Have you tried new the Independent Digital Edition apps?
Life and Style
Powdered colors are displayed for sale at a market ahead of the Holi festival in Bhopal, India
techHere's what you need to know about the riotous occasion
Arts and Entertainment
Larry David and Rosie Perez in ‘Fish in the Dark’
theatreReview: Had Fish in the Dark been penned by a civilian it would have barely got a reading, let alone £10m advance sales
News
Details of the self-cleaning coating were published last night in the journal Science
science
News
Approved Food sell products past their sell-by dates at discounted prices
i100
News
Life-changing: Simone de Beauvoir in 1947, two years before she wrote 'The Second Sex', credited as the starting point of second wave feminism
peopleHer seminal feminist polemic, The Second Sex, has been published in short-form to mark International Women's Day
Caption competition
Caption competition
Latest stories from i100
Have you tried new the Independent Digital Edition apps?
Daily Quiz
Independent Dating
and  

By clicking 'Search' you
are agreeing to our
Terms of Use.

Day In a Page

Homeless Veterans campaign: Donations hit record-breaking £1m target after £300,000 gift from Lloyds Bank

Homeless Veterans campaign

Donations hit record-breaking £1m target after huge gift from Lloyds Bank
Flight MH370 a year on: Lost without a trace – but the search goes on

Lost without a trace

But, a year on, the search continues for Flight MH370
Germany's spymasters left red-faced after thieves break into brand new secret service HQ and steal taps

Germany's spy HQ springs a leak

Thieves break into new €1.5bn complex... to steal taps
International Women's Day 2015: Celebrating the whirlwind wit of Simone de Beauvoir

Whirlwind wit of Simone de Beauvoir

Simone de Beauvoir's seminal feminist polemic, 'The Second Sex', has been published in short-form for International Women's Day
Mark Zuckerberg’s hiring policy might suit him – but it wouldn’t work for me

Mark Zuckerberg’s hiring policy might suit him – but it wouldn’t work for me

Why would I want to employ someone I’d be happy to have as my boss, asks Simon Kelner
Confessions of a planespotter: With three Britons under arrest in the UAE, the perils have never been more apparent

Confessions of a planespotter

With three Britons under arrest in the UAE, the perils have never been more apparent.
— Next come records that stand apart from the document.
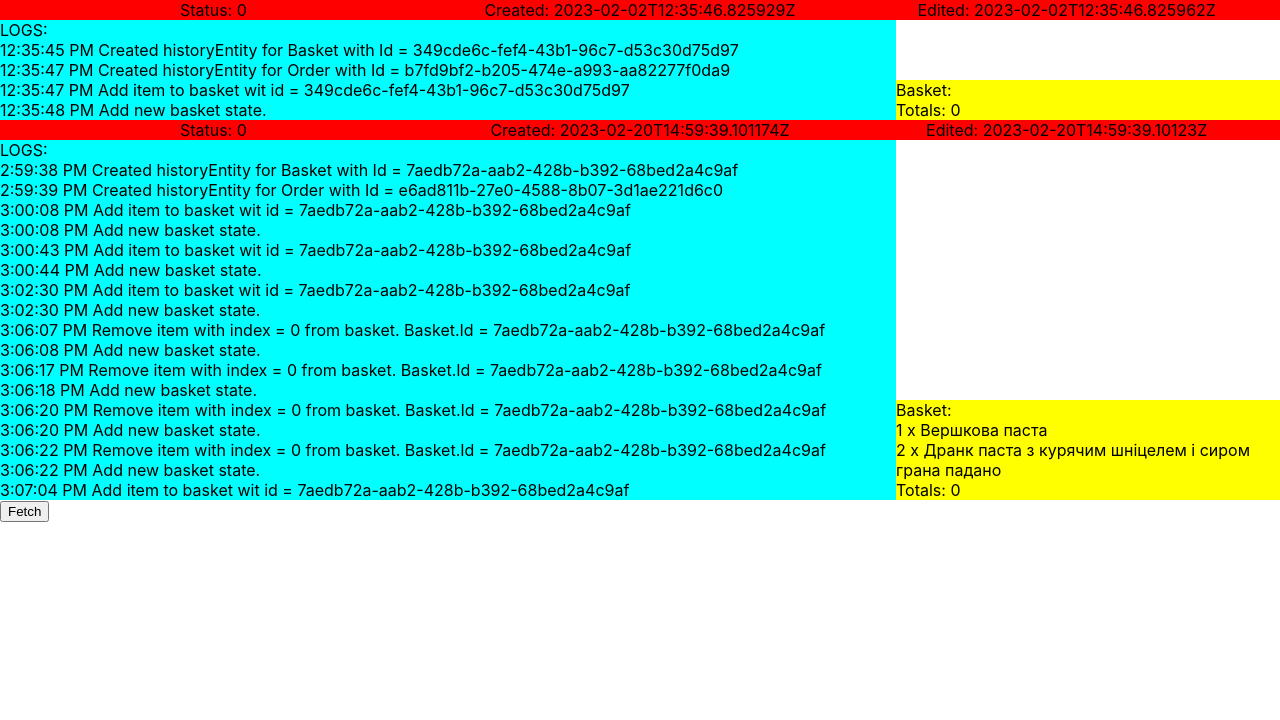
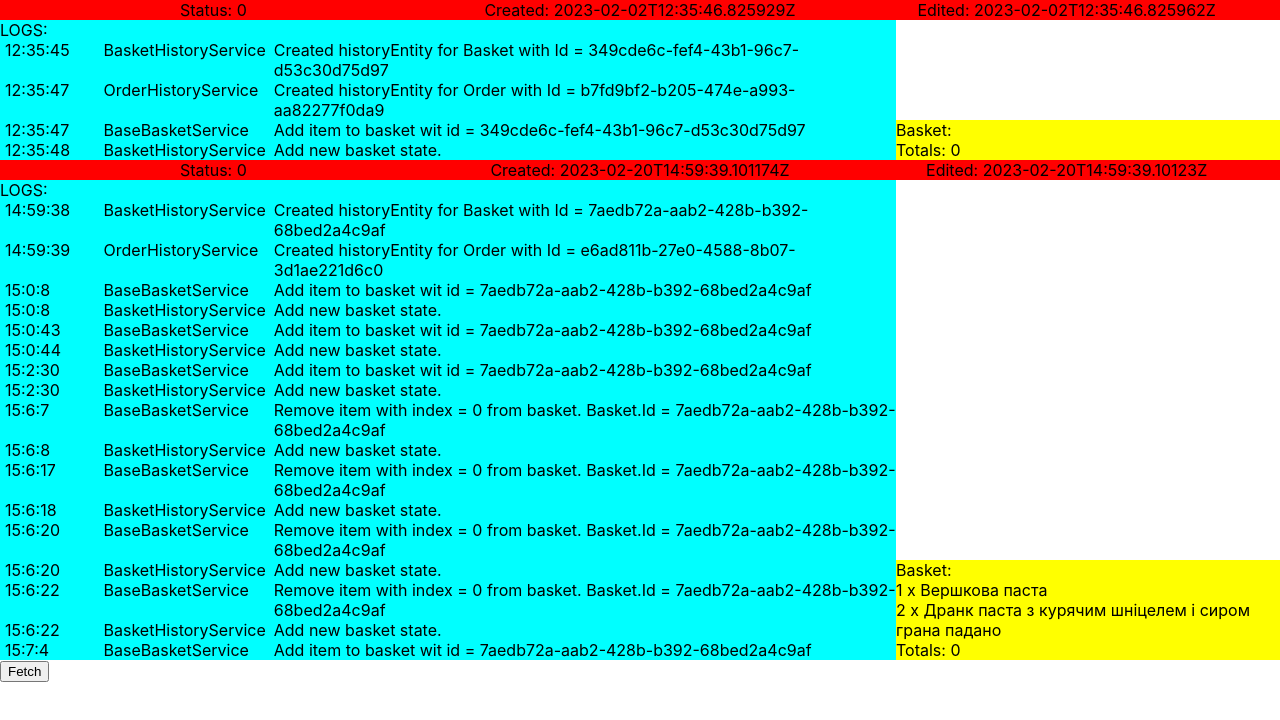
Before and after one commit to karmazin-i-m/admin-app, a React (Create React App) app: page / in a window 1280 px wide. Shown: the top 720 px of the page. Built offline with nearby package versions, Linux system fonts and the light colour scheme.

Commit message:
some changes

```diff
--- /dev/null
+++ b/src/components/OrderHistory/LogEntry/LogEntryComponent.tsx
@@ -0,0 +1,20 @@
+import { LogEntry } from "../../../reducers/logsReducer/Types/CommonTypes";
+import style from "./LogEntryComponent.module.css";
+
+const LogEntryComponent = (props: { log: LogEntry }) => {
+    return (
+        <div className={style.LogEntryComponent}>
+            <p className={style.divGridColumn}>
+                {props.log.creationTime.getHours()}:{props.log.creationTime.getMinutes()}:{props.log.creationTime.getSeconds()}
+            </p>
+            <p className={style.divGridColumn}>
+                {props.log.source}
+            </p>
+            <p className={style.divGridColumn}>
+                {props.log.text}
+            </p>
+        </div>
+    )
+}
+
+export default LogEntryComponent;
--- a/src/components/OrderHistory/OrderHistory.tsx
+++ b/src/components/OrderHistory/OrderHistory.tsx
@@ -1,6 +1,7 @@
 import { Basket } from "../../reducers/logsReducer/Types/BasketTypes";
 import { OrderHistory } from "../../reducers/logsReducer/Types/HistoryTypes";
 import { Order } from "../../reducers/logsReducer/Types/OrderTypes";
+import LogEntryComponent from "./LogEntry/LogEntryComponent";
 import style from "./OrderHistory.module.css"
 
 const OrderHistoryComponent = (props: { history: OrderHistory }) => {
@@ -9,8 +10,8 @@ const OrderHistoryComponent = (props: { history: OrderHistory }) => {
     const basketLastState: Basket | undefined = props.history.basketHistory?.basketStates.at(-1);
 
     const logsArray = props.history.orderLogEntry
-                                   .concat(...props.history.basketHistory?.basketLogEntry ?? [])
-                                   .sort((a,b) => a.creationTime.getTime() - b.creationTime.getTime());
+        .concat(...props.history.basketHistory?.basketLogEntry ?? [])
+        .sort((a, b) => a.creationTime.getTime() - b.creationTime.getTime());
 
     return (
         <div>
@@ -23,7 +24,7 @@ const OrderHistoryComponent = (props: { history: OrderHistory }) => {
             <div className={style.divLogs}>
                 LOGS:
                 <div>
-                    {logsArray.map(log => <div>{log.creationTime.toLocaleTimeString()} {log.text}</div>)}
+                    {logsArray.map(log => <LogEntryComponent log={log} />)}
                 </div>
             </div>
 
```
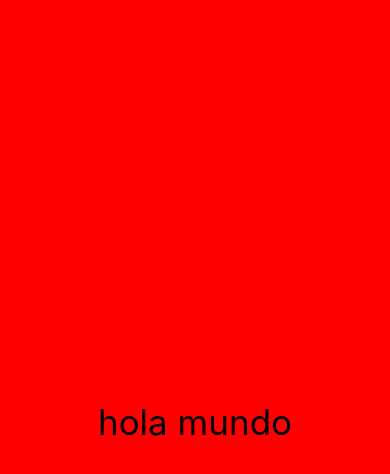
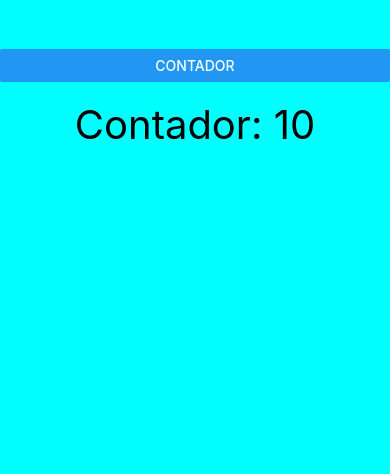
Before and after one commit to adolfosonchiche/CusroReactNative, a React Native app in the folder MiPrimerApp/: screen / in a window 390 px wide. Shown: the top 474 px of the page. Built offline with nearby package versions, Linux system fonts and the light colour scheme.

Commit message:
contador simple- solo suma

```diff
--- a/MiPrimerApp/App.tsx
+++ b/MiPrimerApp/App.tsx
@@ -1,23 +1,15 @@
-/* eslint-disable react-native/no-inline-styles */
+
 import React from 'react';
-import { Text, View } from 'react-native';
+import ContadorScreen from './src/screens/ContadorScreen';
+//import { Text, View } from 'react-native';
+//import { HolaMundoScrren } from './src/screens/HolaMundoScrren';
 
 const App = () => {
   return (
+    //<HolaMundoScrren />
     //view es igual como un div
-    // eslint-disable-next-line react-native/no-inline-styles
-    <View style= {{
-      flex:1,
-      backgroundColor:'red',
-      justifyContent: 'center',
-    }} >
-      <Text style={{
-        fontSize:35,
-        textAlign:'center',
-        }}>
-        hola mundo
-        </Text>
-    </View>
+    <ContadorScreen />
+
   );
 };
 
--- /dev/null
+++ b/MiPrimerApp/src/screens/ContadorScreen.tsx
@@ -0,0 +1,40 @@
+/* eslint-disable eslint-comments/no-unused-disable */
+/* eslint-disable @typescript-eslint/no-unused-vars */
+/* eslint-disable no-trailing-spaces */
+/* eslint-disable semi */
+/* eslint-disable react-native/no-inline-styles */
+/* eslint-disable comma-dangle */
+/* eslint-disable react/react-in-jsx-scope */
+import { View, Text, Button } from 'react-native';
+import React, {useState} from 'react';
+
+const ContadorScreen = () => {
+
+    const [contador, setcontador] = useState(10);
+
+
+  return (
+    <View style= {
+        {
+            flex:1,
+            backgroundColor: 'cyan'
+        }
+    }>
+      <Text style = {
+        {
+            textAlign: 'center',
+            fontSize: 40,
+            top: 100
+        }
+      }>Contador: { contador }</Text>
+
+    <Button
+      title= "contador"
+      onPress={ () => setcontador(contador + 1)}
+    />
+
+    </View>
+  )
+}
+
+export default ContadorScreen;
--- /dev/null
+++ b/MiPrimerApp/src/screens/HolaMundoScrren.tsx
@@ -0,0 +1,21 @@
+import React from 'react';
+import { Text, View } from 'react-native';
+
+export const HolaMundoScrren = () => {
+  return (
+    //view es igual como un div
+    // eslint-disable-next-line react-native/no-inline-styles
+    <View style= {{
+        flex:1,
+        backgroundColor:'blue',
+        justifyContent: 'center',
+      }} >
+        <Text style={{
+          fontSize:35,
+          textAlign:'center',
+          }}>
+        Hola Mundo!
+          </Text>
+      </View>
+  );
+}
```
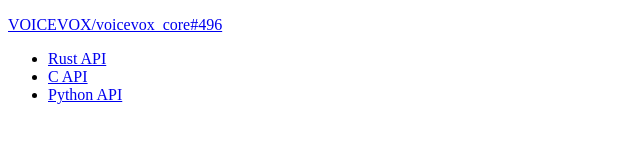
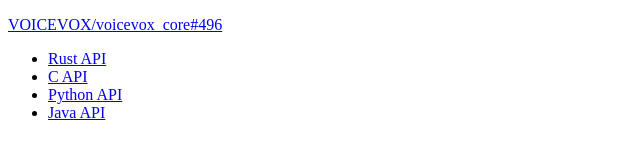
Before and after one commit to VOICEVOX/voicevox_core, a plain HTML site: page docs/ghpages/apis/index.html in a window 1280 px wide. Shown: the full height of the page, 0-640 px from the left. Drawn offline with Linux system fonts and the light colour scheme.

Commit message:
docs: Java APIの封を解く

```diff
--- a/docs/ghpages/apis/index.html
+++ b/docs/ghpages/apis/index.html
@@ -9,10 +9,7 @@
       <li><a href="./rust_api/voicevox_core">Rust API</a></li>
       <li><a href="./c_api/voicevox__core_8h.html">C API</a></li>
       <li><a href="./python_api/autoapi/voicevox_core/index.html">Python API</a></li>
-      <!--
-        TODO: Java APIが正式版になったらコメントアウトをやめる
-        <li><a href="./java_api">Java API</a></li>
-      -->
+      <li><a href="./java_api">Java API</a></li>
     </ul>
   </body>
 </html>
```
Sam Masters explains the appeal
Russia's gulag museum 'makes no mention' of Stalin's atrocities

Russia's gulag museum

Ministry of Culture-run site 'makes no mention' of Stalin's atrocities
The big fresh food con: Alarming truth behind the chocolate muffin that won't decay

The big fresh food con

Joanna Blythman reveals the alarming truth behind the chocolate muffin that won't decay
Virginia Ironside was my landlady: What is it like to live with an agony aunt on call 24/7?

Virginia Ironside was my landlady

Tim Willis reveals what it's like to live with an agony aunt on call 24/7
Paris Fashion Week 2015: The wit and wisdom of Manish Arora's exercise in high camp

Paris Fashion Week 2015

The wit and wisdom of Manish Arora's exercise in high camp
8 best workout DVDs

8 best workout DVDs

If your 'New Year new you' regime hasn’t lasted beyond February, why not try working out from home?
Paul Scholes column: I don't believe Jonny Evans was spitting at Papiss Cissé. It was a reflex. But what the Newcastle striker did next was horrible

Paul Scholes column

I don't believe Evans was spitting at Cissé. It was a reflex. But what the Newcastle striker did next was horrible
Miguel Layun interview: From the Azteca to Vicarage Road with a million followers

From the Azteca to Vicarage Road with a million followers

Miguel Layun is a star in Mexico where he was criticised for leaving to join Watford. But he says he sees the bigger picture
Frank Warren column: Amir Khan ready to meet winner of Floyd Mayweather v Manny Pacquiao

Khan ready to meet winner of Mayweather v Pacquiao

The Bolton fighter is unlikely to take on Kell Brook with two superstar opponents on the horizon, says Frank Warren
War with Isis: Iraq's government fights to win back Tikrit from militants - but then what?

Baghdad fights to win back Tikrit from Isis – but then what?

Patrick Cockburn reports from Kirkuk on a conflict which sectarianism has made intractable